[User interface change data]
============

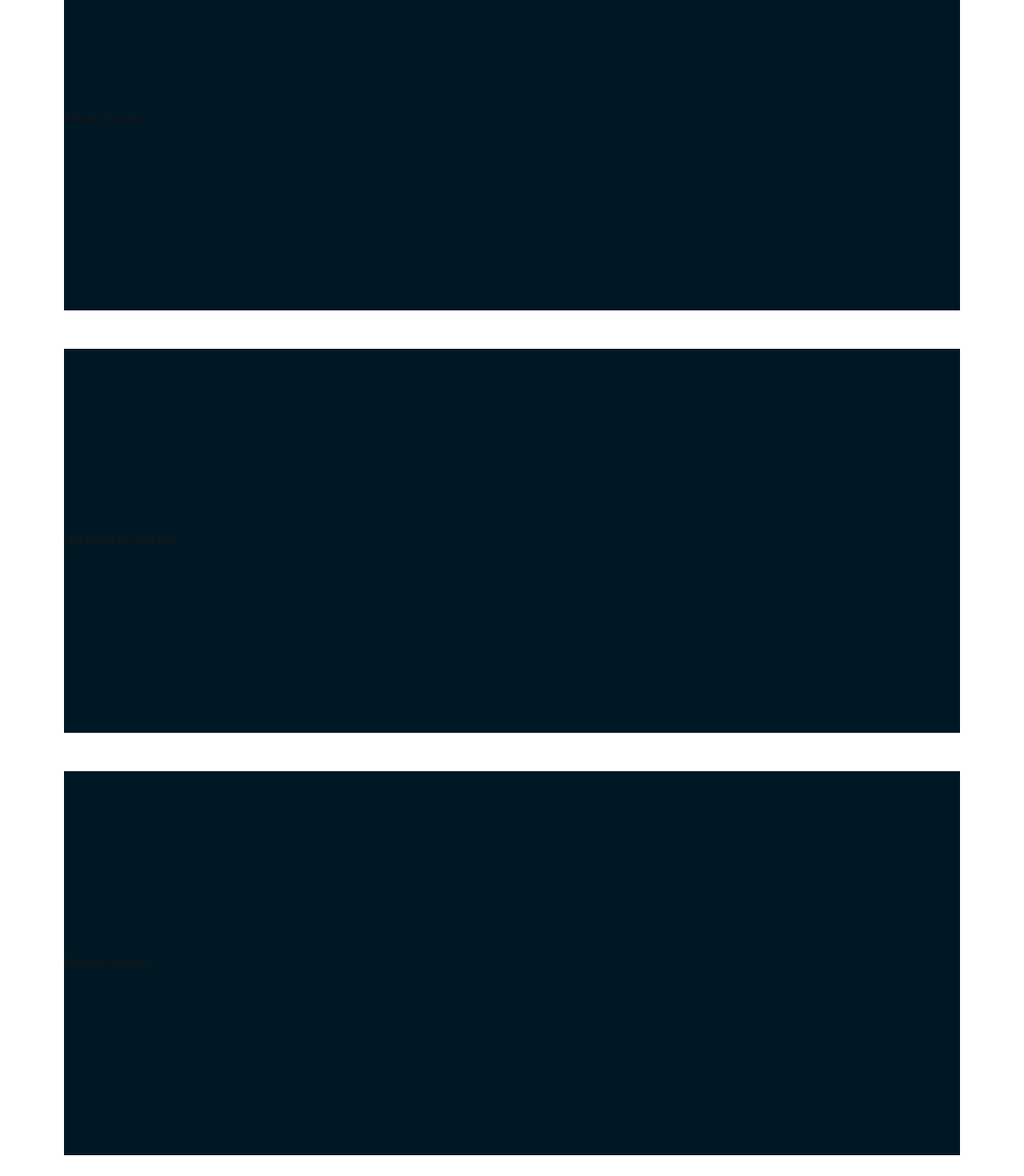
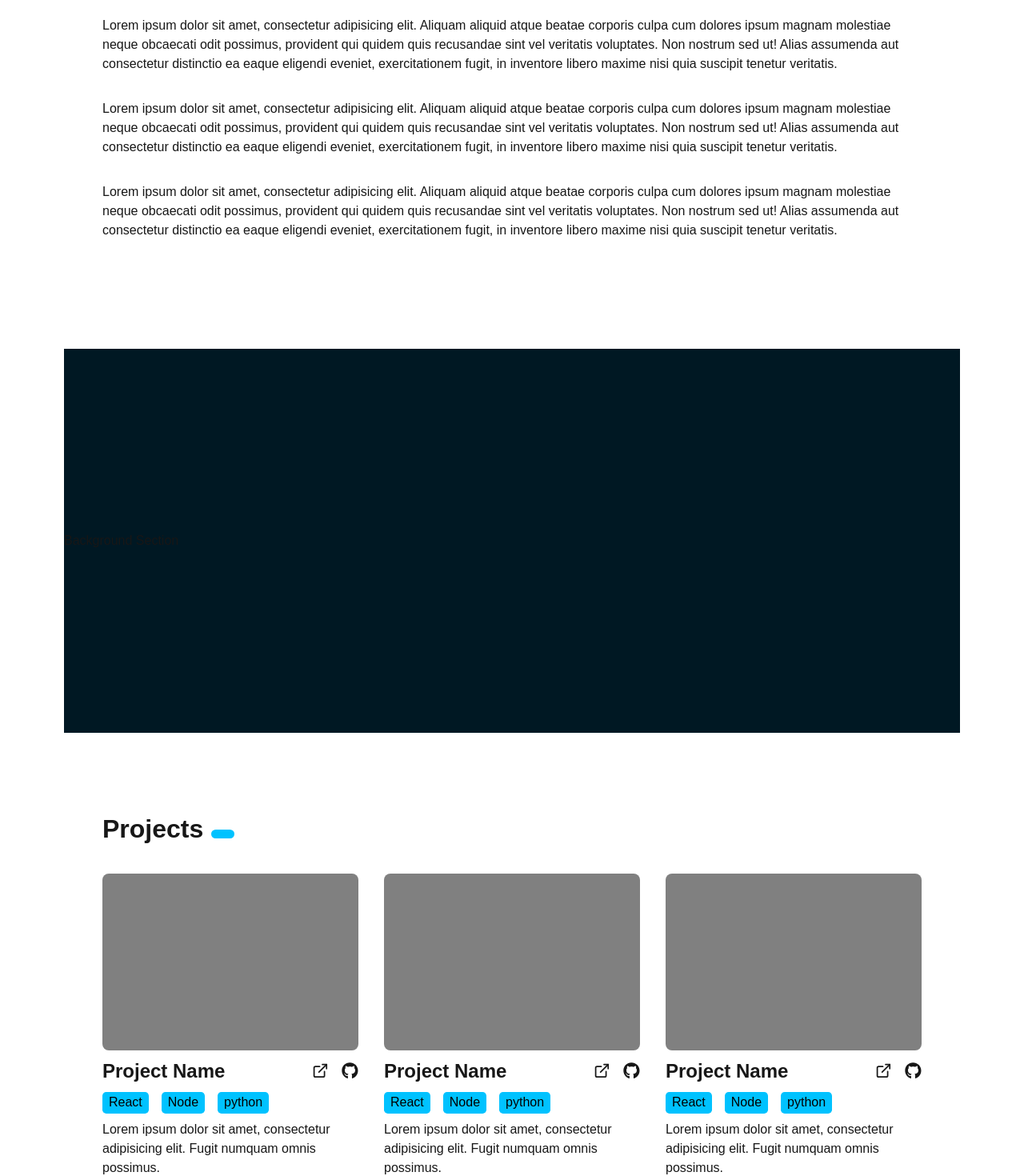
Before and after one commit to Itserge1/Serge, a Next.js app: page / in a window 1280 px wide. Shown: the part 740-2210 px from the top of the page at 80% size. Before the commit the page ends 2184 px from the top, so only its background shows below. Built offline with nearby package versions, Linux system fonts and the light colour scheme.

Commit message:
added product and about section

```diff
--- a/src/components/About/About.module.css
+++ b/src/components/About/About.module.css
@@ -1,12 +1,42 @@
+/*@import url('https://fonts.googleapis.com/css2?family=Open+Sans:wght@400;500;600;700&display=swap');*/
+
 .about {
     width: 70rem;
     height: 30rem;
-    background-color: #001823;
+    /*background-color: #001823;*/
+    display: flex;
+    flex-direction: column;
+    padding: 3rem;
+}
+
+.about__title{
     display: flex;
     align-items: center;
-    justify-content: flex-start;
-    gap: .5rem;
+    gap: .6rem;
 }
+
+.about__title h2{
+    font-size: 2rem;
+    font-weight: bold;
+    margin: 0 0 1rem 0;
+    /*font-family: Open Sans', sans-serif;*/
+}
+
+.about__bar{
+    width: 1.8rem;
+    height: .7rem;
+    background-color: #00C2FF;
+    border-radius: .5rem;
+    margin: 0 0 5px 0;
+}
+
+.about__text{
+    display: flex;
+    flex-direction: column;
+    justify-content: space-around;
+    gap: 2rem;
+}
+
 
 .about-border{
     border-radius: .5rem;
--- a/src/components/About/About.tsx
+++ b/src/components/About/About.tsx
@@ -5,7 +5,30 @@ import styles from "./About.module.css"
 const About = () => {
     return(
         <section className={styles.about}>
-            <h2>About Section</h2>
+            <div className={styles["about__title"]}>
+                <h2>About Me</h2>
+                <div className={styles["about__bar"]}></div>
+            </div>
+            <div className={styles["about__text"]}>
+                <p>
+                    Lorem ipsum dolor sit amet, consectetur adipisicing elit. Aliquam aliquid atque beatae corporis culpa
+                    cum dolores ipsum magnam molestiae neque obcaecati odit possimus, provident qui quidem quis recusandae
+                    sint vel veritatis voluptates. Non nostrum sed ut! Alias assumenda aut consectetur distinctio ea eaque
+                    eligendi eveniet, exercitationem fugit, in inventore libero maxime nisi quia suscipit tenetur veritatis.
+                </p>
+                <p>
+                    Lorem ipsum dolor sit amet, consectetur adipisicing elit. Aliquam aliquid atque beatae corporis culpa
+                    cum dolores ipsum magnam molestiae neque obcaecati odit possimus, provident qui quidem quis recusandae
+                    sint vel veritatis voluptates. Non nostrum sed ut! Alias assumenda aut consectetur distinctio ea eaque
+                    eligendi eveniet, exercitationem fugit, in inventore libero maxime nisi quia suscipit tenetur veritatis.
+                </p>
+                <p>
+                    Lorem ipsum dolor sit amet, consectetur adipisicing elit. Aliquam aliquid atque beatae corporis culpa
+                    cum dolores ipsum magnam molestiae neque obcaecati odit possimus, provident qui quidem quis recusandae
+                    sint vel veritatis voluptates. Non nostrum sed ut! Alias assumenda aut consectetur distinctio ea eaque
+                    eligendi eveniet, exercitationem fugit, in inventore libero maxime nisi quia suscipit tenetur veritatis.
+                </p>
+            </div>
         </section>
     )
 }
--- /dev/null
+++ b/src/components/ProjectCart/ProjectCart.module.css
@@ -0,0 +1,58 @@
+
+.project__card{
+    border-radius: .5rem;
+    width: 20rem;
+    height: 23rem;
+}
+
+.project__card-image{
+    width: 100%;
+    height: 60%;
+    background-color: grey;
+    /*background-color: #001823;*/
+    border-radius: .5rem;
+    margin-bottom: .5rem;
+}
+
+.project__card-infos h3{
+    font-size: 1.5rem;
+    font-weight: bold;
+}
+
+.project__cart-title{
+    display: flex;
+    align-items: center;
+    justify-content: space-between;
+    margin-bottom: .5rem;
+}
+
+.project__card-links{
+    display: flex;
+    align-items: center;
+    gap: 1rem;
+}
+
+.project__icon{
+    font-size: 1.3rem;
+    transition: 0.7s;
+}
+
+.project__card-links a:hover{
+    color: #00C2FF;
+}
+
+.project__tech-carts{
+    display: flex;
+    flex-direction: row;
+    flex-wrap: wrap;
+    align-items: center;
+    gap: 1rem;
+    margin-bottom: .5rem;
+}
+
+.project__tech-carts span{
+    background-color: #00C2FF;
+    color: black;
+    padding: .1rem .5rem;
+    border-radius: .3rem;
+}
--- /dev/null
+++ b/src/components/ProjectCart/projectCart.tsx
@@ -0,0 +1,33 @@
+"use client"
+
+import styles from "./ProjectCart.module.css";
+
+import {LuExternalLink} from "react-icons/lu";
+import {FaGithub} from "react-icons/fa";
+
+const ProjectCart = () => {
+    return(
+        <section>
+            <div className={styles["project__card"]}>
+                <div className={styles["project__card-image"]}></div>
+                <div className={styles["project__card-infos"]}>
+                    <div className={styles["project__cart-title"]}>
+                        <h3>Project Name</h3>
+                        <div className={styles["project__card-links"]}>
+                            <a href="https://github.com/Itserge1"><LuExternalLink className={styles["project__icon"]}/></a>
+                            <a href="https://github.com/Itserge1"><FaGithub className={styles["project__icon"]}/></a>
+                        </div>
+                    </div>
+                    <div className={styles["project__tech-carts"]}>
+                        <span>React</span>
+                        <span>Node</span>
+                        <span>python</span>
+                    </div>
+                    <p>Lorem ipsum dolor sit amet, consectetur adipisicing elit. Fugit numquam omnis possimus.</p>
+                </div>
+            </div>
+        </section>
+    )
+}
+
+export default ProjectCart;
--- a/src/components/Projects/Projects.module.css
+++ b/src/components/Projects/Projects.module.css
@@ -1,13 +1,38 @@
 .projects {
     width: 70rem;
-    height: 30rem;
-    background-color: #001823;
+    /*background-color: #001823;*/
+    display: flex;
+    flex-direction: column;
+    gap: 2rem;
+    padding: 3rem;
+}
+
+.projects__title{
     display: flex;
     align-items: center;
-    justify-content: flex-start;
-    gap: .5rem;
+    gap: .6rem;
+}
+
+.projects__title h2{
+    font-size: 2rem;
+    font-weight: bold;
+}
+
+.projects__bar{
+    width: 1.8rem;
+    height: .7rem;
+    background-color: #00C2FF;
+    align-self: end;
+    border-radius: .5rem;
+    margin: 0 0 12px 0;
 }
 
 .projects-border{
     border-radius: .5rem;
 }
+
+.projects__content{
+    display: grid;
+    grid-template-columns: repeat(3, 1fr);
+    gap: 2rem;
+}
--- a/src/components/Projects/Projects.tsx
+++ b/src/components/Projects/Projects.tsx
@@ -1,11 +1,23 @@
 "use client"
 
 import styles from "./Projects.module.css"
+import ProjectCart from "@/components/ProjectCart/projectCart";
+
 
 const Projects = () => {
     return(
         <section className={styles.projects}>
-            <h2>Project Section</h2>
+            <div className={styles["projects__title"]}>
+                <h2>Projects</h2>
+                <div className={styles["projects__bar"]}></div>
+            </div>
+
+            <div className={styles["projects__content"]}>
+                <ProjectCart />
+                <ProjectCart />
+                <ProjectCart />
+            </div>
+
         </section>
     )
 }
```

============

=== Assignment ===
The entries above need to be repeated word for word, minus their pictures.

=== Task answer ===
Before and after one commit to Itserge1/Serge, a Next.js app: page / in a window 1280 px wide. Shown: the part 740-2210 px from the top of the page at 80% size. Before the commit the page ends 2184 px from the top, so only its background shows below. Built offline with nearby package versions, Linux system fonts and the light colour scheme.

Commit message:
added product and about section

```diff
--- a/src/components/About/About.module.css
+++ b/src/components/About/About.module.css
@@ -1,12 +1,42 @@
+/*@import url('https://fonts.googleapis.com/css2?family=Open+Sans:wght@400;500;600;700&display=swap');*/
+
 .about {
     width: 70rem;
     height: 30rem;
-    background-color: #001823;
+    /*background-color: #001823;*/
+    display: flex;
+    flex-direction: column;
+    padding: 3rem;
+}
+
+.about__title{
     display: flex;
     align-items: center;
-    justify-content: flex-start;
-    gap: .5rem;
+    gap: .6rem;
 }
+
+.about__title h2{
+    font-size: 2rem;
+    font-weight: bold;
+    margin: 0 0 1rem 0;
+    /*font-family: Open Sans', sans-serif;*/
+}
+
+.about__bar{
+    width: 1.8rem;
+    height: .7rem;
+    background-color: #00C2FF;
+    border-radius: .5rem;
+    margin: 0 0 5px 0;
+}
+
+.about__text{
+    display: flex;
+    flex-direction: column;
+    justify-content: space-around;
+    gap: 2rem;
+}
+
 
 .about-border{
     border-radius: .5rem;
--- a/src/components/About/About.tsx
+++ b/src/components/About/About.tsx
@@ -5,7 +5,30 @@ import styles from "./About.module.css"
 const About = () => {
     return(
         <section className={styles.about}>
-            <h2>About Section</h2>
+            <div className={styles["about__title"]}>
+                <h2>About Me</h2>
+                <div className={styles["about__bar"]}></div>
+            </div>
+            <div className={styles["about__text"]}>
+                <p>
+                    Lorem ipsum dolor sit amet, consectetur adipisicing elit. Aliquam aliquid atque beatae corporis culpa
+                    cum dolores ipsum magnam molestiae neque obcaecati odit possimus, provident qui quidem quis recusandae
+                    sint vel veritatis voluptates. Non nostrum sed ut! Alias assumenda aut consectetur distinctio ea eaque
+                    eligendi eveniet, exercitationem fugit, in inventore libero maxime nisi quia suscipit tenetur veritatis.
+                </p>
+                <p>
+                    Lorem ipsum dolor sit amet, consectetur adipisicing elit. Aliquam aliquid atque beatae corporis culpa
+                    cum dolores ipsum magnam molestiae neque obcaecati odit possimus, provident qui quidem quis recusandae
+                    sint vel veritatis voluptates. Non nostrum sed ut! Alias assumenda aut consectetur distinctio ea eaque
+                    eligendi eveniet, exercitationem fugit, in inventore libero maxime nisi quia suscipit tenetur veritatis.
+                </p>
+                <p>
+                    Lorem ipsum dolor sit amet, consectetur adipisicing elit. Aliquam aliquid atque beatae corporis culpa
+                    cum dolores ipsum magnam molestiae neque obcaecati odit possimus, provident qui quidem quis recusandae
+                    sint vel veritatis voluptates. Non nostrum sed ut! Alias assumenda aut consectetur distinctio ea eaque
+                    eligendi eveniet, exercitationem fugit, in inventore libero maxime nisi quia suscipit tenetur veritatis.
+                </p>
+            </div>
         </section>
     )
 }
--- /dev/null
+++ b/src/components/ProjectCart/ProjectCart.module.css
@@ -0,0 +1,58 @@
+
+.project__card{
+    border-radius: .5rem;
+    width: 20rem;
+    height: 23rem;
+}
+
+.project__card-image{
+    width: 100%;
+    height: 60%;
+    background-color: grey;
+    /*background-color: #001823;*/
+    border-radius: .5rem;
+    margin-bottom: .5rem;
+}
+
+.project__card-infos h3{
+    font-size: 1.5rem;
+    font-weight: bold;
+}
+
+.project__cart-title{
+    display: flex;
+    align-items: center;
+    justify-content: space-between;
+    margin-bottom: .5rem;
+}
+
+.project__card-links{
+    display: flex;
+    align-items: center;
+    gap: 1rem;
+}
+
+.project__icon{
+    font-size: 1.3rem;
+    transition: 0.7s;
+}
+
+.project__card-links a:hover{
+    color: #00C2FF;
+}
+
+.project__tech-carts{
+    display: flex;
+    flex-direction: row;
+    flex-wrap: wrap;
+    align-items: center;
+    gap: 1rem;
+    margin-bottom: .5rem;
+}
+
+.project__tech-carts span{
+    background-color: #00C2FF;
+    color: black;
+    padding: .1rem .5rem;
+    border-radius: .3rem;
+}
--- /dev/null
+++ b/src/components/ProjectCart/projectCart.tsx
@@ -0,0 +1,33 @@
+"use client"
+
+import styles from "./ProjectCart.module.css";
+
+import {LuExternalLink} from "react-icons/lu";
+import {FaGithub} from "react-icons/fa";
+
+const ProjectCart = () => {
+    return(
+        <section>
+            <div className={styles["project__card"]}>
+                <div className={styles["project__card-image"]}></div>
+                <div className={styles["project__card-infos"]}>
+                    <div className={styles["project__cart-title"]}>
+                        <h3>Project Name</h3>
+                        <div className={styles["project__card-links"]}>
+                            <a href="https://github.com/Itserge1"><LuExternalLink className={styles["project__icon"]}/></a>
+                            <a href="https://github.com/Itserge1"><FaGithub className={styles["project__icon"]}/></a>
+                        </div>
+                    </div>
+                    <div className={styles["project__tech-carts"]}>
+                        <span>React</span>
+                        <span>Node</span>
+                        <span>python</span>
+                    </div>
+                    <p>Lorem ipsum dolor sit amet, consectetur adipisicing elit. Fugit numquam omnis possimus.</p>
+                </div>
+            </div>
+        </section>
+    )
+}
+
+export default ProjectCart;
--- a/src/components/Projects/Projects.module.css
+++ b/src/components/Projects/Projects.module.css
@@ -1,13 +1,38 @@
 .projects {
     width: 70rem;
-    height: 30rem;
-    background-color: #001823;
+    /*background-color: #001823;*/
+    display: flex;
+    flex-direction: column;
+    gap: 2rem;
+    padding: 3rem;
+}
+
+.projects__title{
     display: flex;
     align-items: center;
-    justify-content: flex-start;
-    gap: .5rem;
+    gap: .6rem;
+}
+
+.projects__title h2{
+    font-size: 2rem;
+    font-weight: bold;
+}
+
+.projects__bar{
+    width: 1.8rem;
+    height: .7rem;
+    background-color: #00C2FF;
+    align-self: end;
+    border-radius: .5rem;
+    margin: 0 0 12px 0;
 }
 
 .projects-border{
     border-radius: .5rem;
 }
+
+.projects__content{
+    display: grid;
+    grid-template-columns: repeat(3, 1fr);
+    gap: 2rem;
+}
--- a/src/components/Projects/Projects.tsx
+++ b/src/components/Projects/Projects.tsx
@@ -1,11 +1,23 @@
 "use client"
 
 import styles from "./Projects.module.css"
+import ProjectCart from "@/components/ProjectCart/projectCart";
+
 
 const Projects = () => {
     return(
         <section className={styles.projects}>
-            <h2>Project Section</h2>
+            <div className={styles["projects__title"]}>
+                <h2>Projects</h2>
+                <div className={styles["projects__bar"]}></div>
+            </div>
+
+            <div className={styles["projects__content"]}>
+                <ProjectCart />
+                <ProjectCart />
+                <ProjectCart />
+            </div>
+
         </section>
     )
 }
```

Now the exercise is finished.